Datacentres have in the past received poor press for their energy usage and continue to do so as demand for electrical power continues. In the UK the average demand is already 60GW and this is expected to grow five fold by 2050, driven in part by datacentre growth as well as the adoption of electric vehicles and move away from carbon generating fuels such as gas and oil.
Several trade associations within the datacentre industries have introduced energy efficiency benchmarking and monitoring ratios. Of these Power Usage Effectiveness (PUE) is the most widely adopted one but it fails to provide a measure of the actual ‘work’ or output of a datacentre which in itself can be hard to measure. However, PUE does provide a way of tracking energy usage over time as it compares the total IT power consumption compared to the total facility usage.
As datacentre managers have focused on efficiency so have all the hardware suppliers into the industry. The claim to offer the latest high efficiency systems is now commonplace whether you are looking to purchase an uninterruptible power supply, CRAC, air handler or file servers. Manufacturers have also innovated to find new ways to improve operating efficiency. Eco-Mode is one such approach which essentially reduces operational losses whilst reducing operational performance. In a UPS system, Eco Mode can allow an on-line UPS to run at 99% by pushing it into a standby or line interactive.
The premier and global players within the datacentre industry like Amazon, Apple, Facebook and Google are leaders in both energy efficiency and also the adoption of renewable power technologies. They have made ‘green’ power usage an essential part of their facilities whether purchasing electricity generated from hydro, wind or solar farm plants from energy aggregators to installing on-site generation from fuel cells.
In other parts of the datacentre industry, the introduction of ‘Eco’ into the critical power path is less obvious.

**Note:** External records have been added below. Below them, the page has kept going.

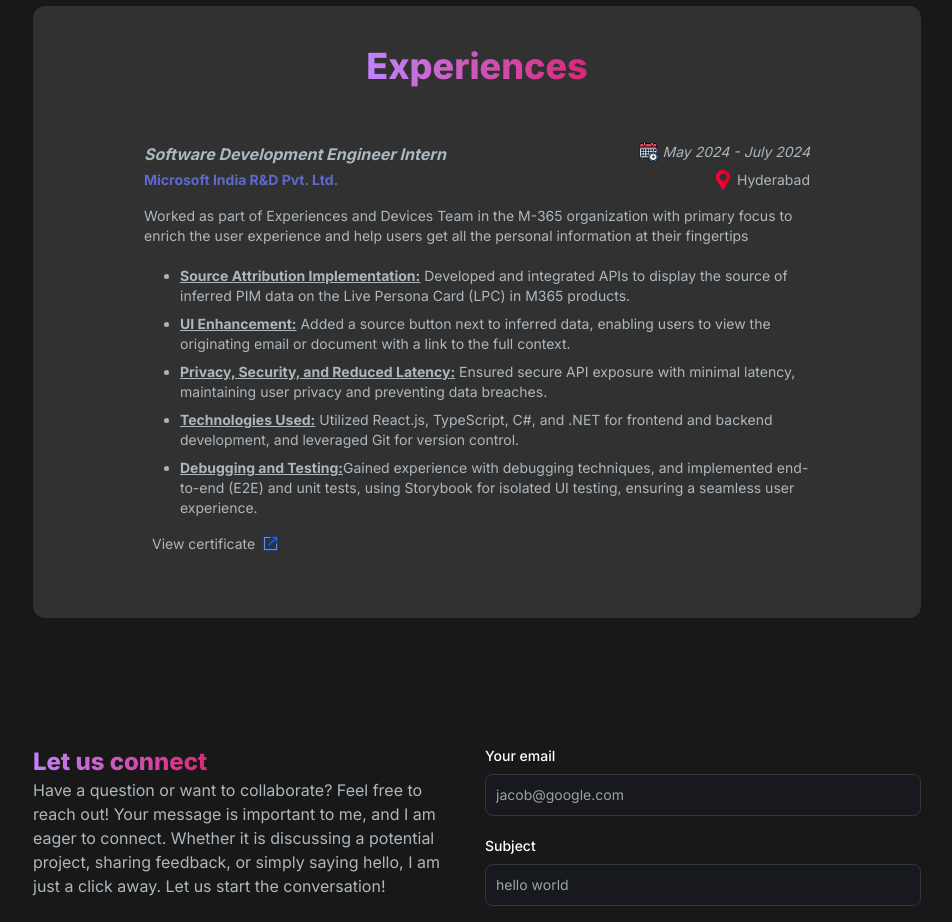
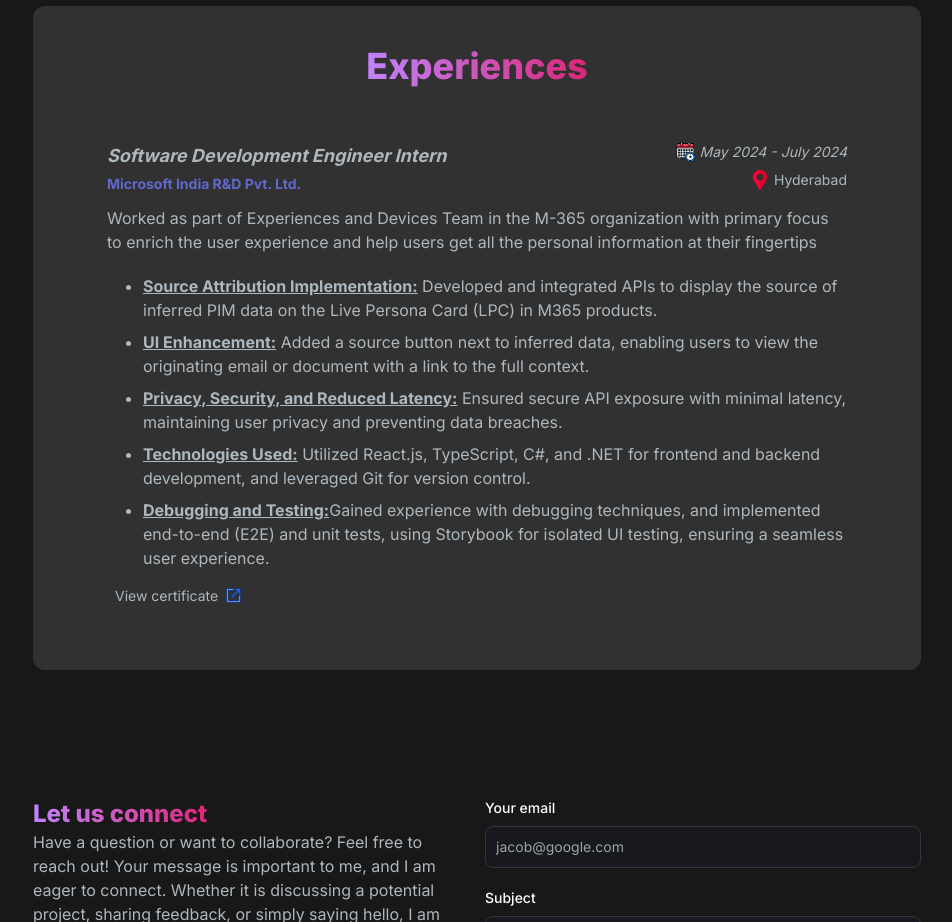
Before and after one commit to chetali-1004/portfolio, a Next.js app: page / in a window 1280 px wide. Shown: the part 2100-3022 px from the top of the page, without its empty margins (163-1115 px from the left). Built offline with nearby package versions, Linux system fonts and the light colour scheme.

Commit message:
minor changes

```diff
--- a/app/components/Experience.jsx
+++ b/app/components/Experience.jsx
@@ -13,10 +13,10 @@ const Experience = () => {
         </span>
         {/* bg-[#484747] */}
 
-        <div className="mt-9 w-3/4 mx-auto px-0 py-5">
+        <div className="mt-9 w-5/6 mx-auto px-0 py-5 ">
           <div className="flex justify-between">
             <div className="text-left">
-              <h4 className="font-bold italic">
+              <h4 className="font-bold italic text-lg">
                 Software Development Engineer Intern
               </h4>
               <h6 className="text-sm mt-1 text-[#5f69cc] font-bold">
@@ -49,7 +49,7 @@ const Experience = () => {
               </div>
             </div>
           </div>
-          <div className="mt-2 text-left text-sm">
+          <div className="mt-2 text-left text-md">
             <p>
               Worked as part of Experiences and Devices Team in the M-365
               organization with primary focus to enrich the user experience and
```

For some organisations it may simply be ‘Greenwash; but for others it is a strategic and operational aim to change an organisation’s usage of electrical power and lower its overall carbon footprint.
The first step in any energy efficiency improvement plan is to look at where energy is being wasted – so called ‘vampire’ energy. Energy can simply be lost when equipment is powered and/or idle or under utilized. This can then be stripped out and working practices reviewed to improve overall energy usage. The next step is to look at where legacy systems within the critical power path can be upgraded to more energy efficient ones.

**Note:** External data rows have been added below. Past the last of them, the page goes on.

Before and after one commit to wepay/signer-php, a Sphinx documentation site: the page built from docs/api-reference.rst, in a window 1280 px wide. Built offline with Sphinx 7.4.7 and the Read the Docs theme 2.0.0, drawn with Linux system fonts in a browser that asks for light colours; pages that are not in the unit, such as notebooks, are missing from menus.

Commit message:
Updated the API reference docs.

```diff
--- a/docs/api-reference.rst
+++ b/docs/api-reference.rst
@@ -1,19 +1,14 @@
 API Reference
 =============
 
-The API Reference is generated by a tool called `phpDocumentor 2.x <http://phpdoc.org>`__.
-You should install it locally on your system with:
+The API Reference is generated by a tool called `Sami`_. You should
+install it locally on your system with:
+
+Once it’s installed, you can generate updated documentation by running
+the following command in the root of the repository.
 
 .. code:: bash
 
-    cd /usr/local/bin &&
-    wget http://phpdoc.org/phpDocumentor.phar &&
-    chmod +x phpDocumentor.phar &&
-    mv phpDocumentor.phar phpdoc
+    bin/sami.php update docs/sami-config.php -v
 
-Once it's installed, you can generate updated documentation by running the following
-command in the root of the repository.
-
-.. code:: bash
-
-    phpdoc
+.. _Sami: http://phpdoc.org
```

UPS systems are classic example of this. Much of the installed base is pre-recession and from the start of the internet boom. Typical operating efficiencies are within the 85-92% band and with batteries coming to their end of life, an upgrade to a more eco friendly uninterruptible power supply can not only save energy but offer a reduced footprint, new warranties and governmental tax incentives.
When upgrading a UPS system there are also now a wider number of options to choose from in terms of power backup. No longer are UPS systems tied solely to lead acid batteries. Other developments include lithium-ion batteries, fuel cells, compressed air generators and flywheels. All eco alternatives that can introduce a truly environmental element into the critical power path in the form of ECO UPS systems and help an organisation prepare for the rapidly approaching smart-grid.